How were indentured servants and African American slaves different?
Indentured servants came to the colonies after signing a contract, known as an "indenture" that committed them to anywhere from three to five years of service (usually as agricultural labor). In return, the owner of an indenture would pay for passage to the colony and what were called "freedom dues" to be supplied at the end of the indenture. "Freedom dues" might include a small parcel of land, clothing, a gun, or farming implements. Indentures could be sold from one person to another, and they could be extended close to indefinitely if the servant violated the terms of the agreement by running away, refusing to work, or becoming pregnant. The owners of indentures also possessed the power to discipline their workers, often by physical violence. Early in the history of the colonies, particularly in Virginia, the indentured labor force was composed of Irish people, poor urban English people, and African-Americans. By the end of the seventeenth century, however, Virginians increasingly turned to enslaved labor.

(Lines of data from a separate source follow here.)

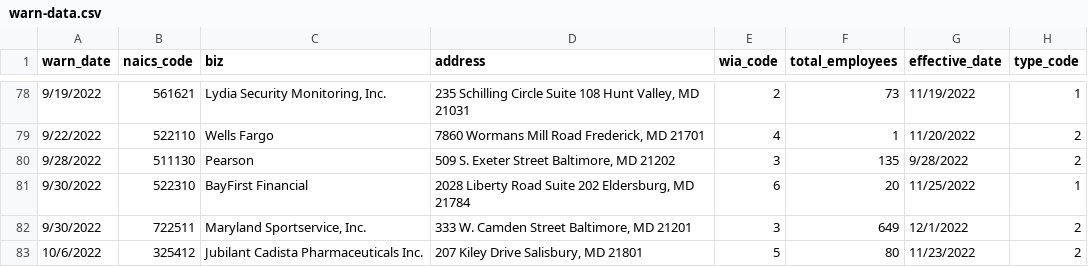
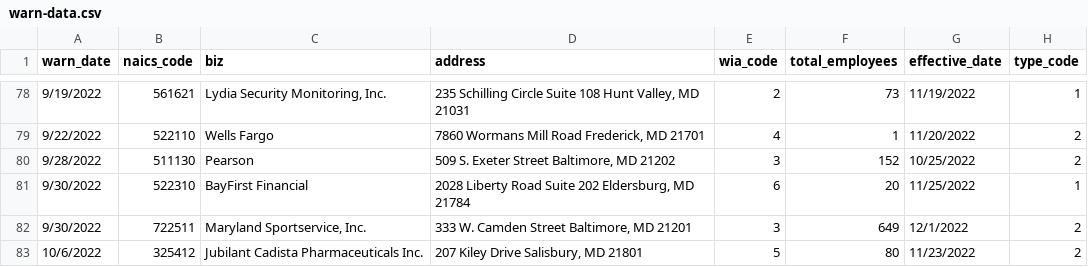
Before and after one commit to sandrafish/github-scraper-class, a CSV file: warn-data.csv, drawn as a sheet; only a part is shown, gaps mark what is left out.

```diff
--- a/warn-data.csv
+++ b/warn-data.csv
@@ -79,3 +79,3 @@ warn_date,naics_code,biz,address,wia_code,total_employees,effective_date,type_co
 9/22/2022,522110,Wells Fargo,"7860 Wormans Mill Road Frederick, MD 21701",4,1,11/20/2022,2
-9/28/2022,511130,Pearson,"509 S. Exeter Street     Baltimore, MD 21202",3,135,9/28/2022,2
+9/28/2022,511130,Pearson,"509 S. Exeter Street     Baltimore, MD 21202",3,152,10/25/2022,2
 9/30/2022,522310,BayFirst Financial,"2028 Liberty Road      Suite 202               Eldersburg, MD 21784",6,20,11/25/2022,1
```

In a process similar to what had occurred in Barbados, the legislature defined slavery in ways that differed from indentured servitude. As a result of this "terrible transformation," as it was described by one historian, slavery was permanent, racial, and hereditary. The children of enslaved women were by law slaves themselves, and would remain so for the rest of their lives. This was the biggest and most significant difference between slavery and indentured servitude, and the fact that it was attached to race had even more tragic consequences.